A few years back, an osteopath broke me. Or, to be more specific, he failed to recognize that I was in the process of herniating a disk and instead listened for my long tide and other such rhythms in my body. By the next morning, I was in agony.
When I was pregnant with my first child, my midwife and doctor got into arguments about how to treat a potentially developing condition, leaving me to decide whether to go with heads or tails.
My regular massage therapist was away and recommended his colleague, who decided to start our first meeting with a long conversation about bowel movements and was I having three bowel movements as long as my forearm daily. I left the office soon after that, and washed my hands thoroughly.
So, you see, I'm a little wary of what I call voodoo.
At the same time, there was nothing better than midwife-supervised deliveries and aftercare; I've enjoyed acupuncture (ok, enjoyed might be pushing it) and have found that oil of oregano and tea tree oil are amazing cure-alls.
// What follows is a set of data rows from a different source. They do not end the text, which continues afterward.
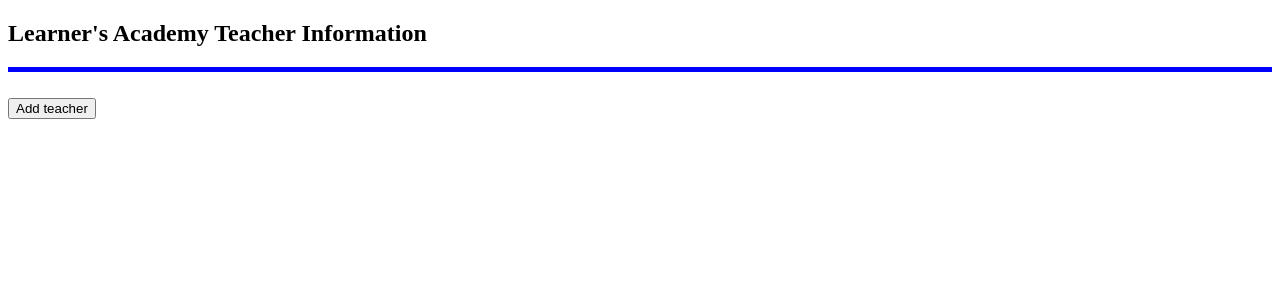
Repository: anithagnana123/Simplilearn_Phase2_project
Page: phase2-project/src/main/webapp/teacher.html
An editor plug-in stored every save of this project. The page is shown before and after the next save, followed by the edit.
The browser window is 1280 px wide. The pictures show the whole page.

Above is the page before, as saved 2022-10-19 11:50:38.

### phase2-project/src/main/webapp/teacher.html
<!DOCTYPE html>
<html>
<head>
<meta charset="ISO-8859-1">
<title>learners-academy-teacher-info</title>
</head>
<body>
<h2>Learner's Academy Teacher Information</h2>
<hr color="blue" size ="5"/>

<form method="get" action="/phase2-project/addteacher">
    <br> <input type='submit' value='Add teacher'/>
</form>

</body>
</html>

After the next save:
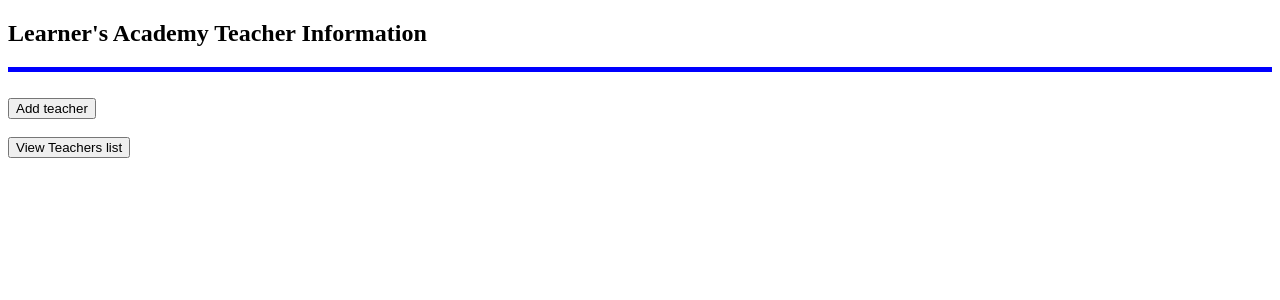
Saved 99 min 5 s later.
--- a/phase2-project/src/main/webapp/teacher.html
+++ b/phase2-project/src/main/webapp/teacher.html
@@ -12,5 +12,9 @@
     <br> <input type='submit' value='Add teacher'/>
 </form>
 
+<form method="get" action="/phase2-project/teacherlist">
+    <br> <input type='submit' value='View Teachers list'/>
+</form>
+
 </body>
 </html>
I find I straddle the line between traditional and alternative medicine, and that the best way for me to sort it out is to listen to my gut.
And speaking of guts...
This spring, our daughter suffered from recurring stomach pain and vomiting. Our doctor was little help and we were at our wits' end.
Finally, I decided to break down and take her to a naturopath. I rolled my eyes. "They'll probably want to know if she's left-handed and what her birth was like."
Instead, we were ushered into a wood-paneled room where we sat on a couch and explained our situation to the woman who sat across from us. We left an hour later with three bottles of potion and a blood test for food allergies finished. "She seems more human than our doctor," was my daughter's comment, while I nearly cried with relief at finally being taken seriously by a member of the medical profession.
And I could have kicked myself - because this was anything but voodoo. It reminded me of my great midwife experiences and was like a cross between a doctor and a nutritionist. There was no mention of birth conditions or handedness.
The blood tests came back saying our daughter was reactive to sugar, wheat, dairy and peanuts. We were told we didn't have to read labels, but if a product contained obvious amounts of dairy -- cheese sauce, for instance -- or wheat, we were to provide alternatives. It's actually been surprisingly easy, particularly because on this elimination diet, our daughter feels like a million bucks. And the weekend she cheated, she felt horrible again.
This weekend, though, she leaves for a week at overnight camp. She packed all her clothes and books and stuffed animals days ago, but I'm still carefully composing lists for the camp cooks and nurse, and stockpiling safe and delicious foods for her to take. And I'm crossing my toes that all goes smoothly, that she doesn't end up in the nurse's office every night, wracked with stomach cramps. Because that doesn't make for happy camp memories.
At a family gathering the other day, someone rolled their eyes when I told them about our daughter's diet. "They tell that to everyone," she said. I know what it's like to be skeptical of alternative medicines - and sometimes with good cause - but at the same time, in this situation, I felt like the parents of the man whose blindness Jesus cured; when the Pharisees came to get their take on the situation, they said, in effect, "Here's what we know: this is our son. He was blind and now he can see."
It wasn't a voodoo experience. And it worked. That's good enough for me.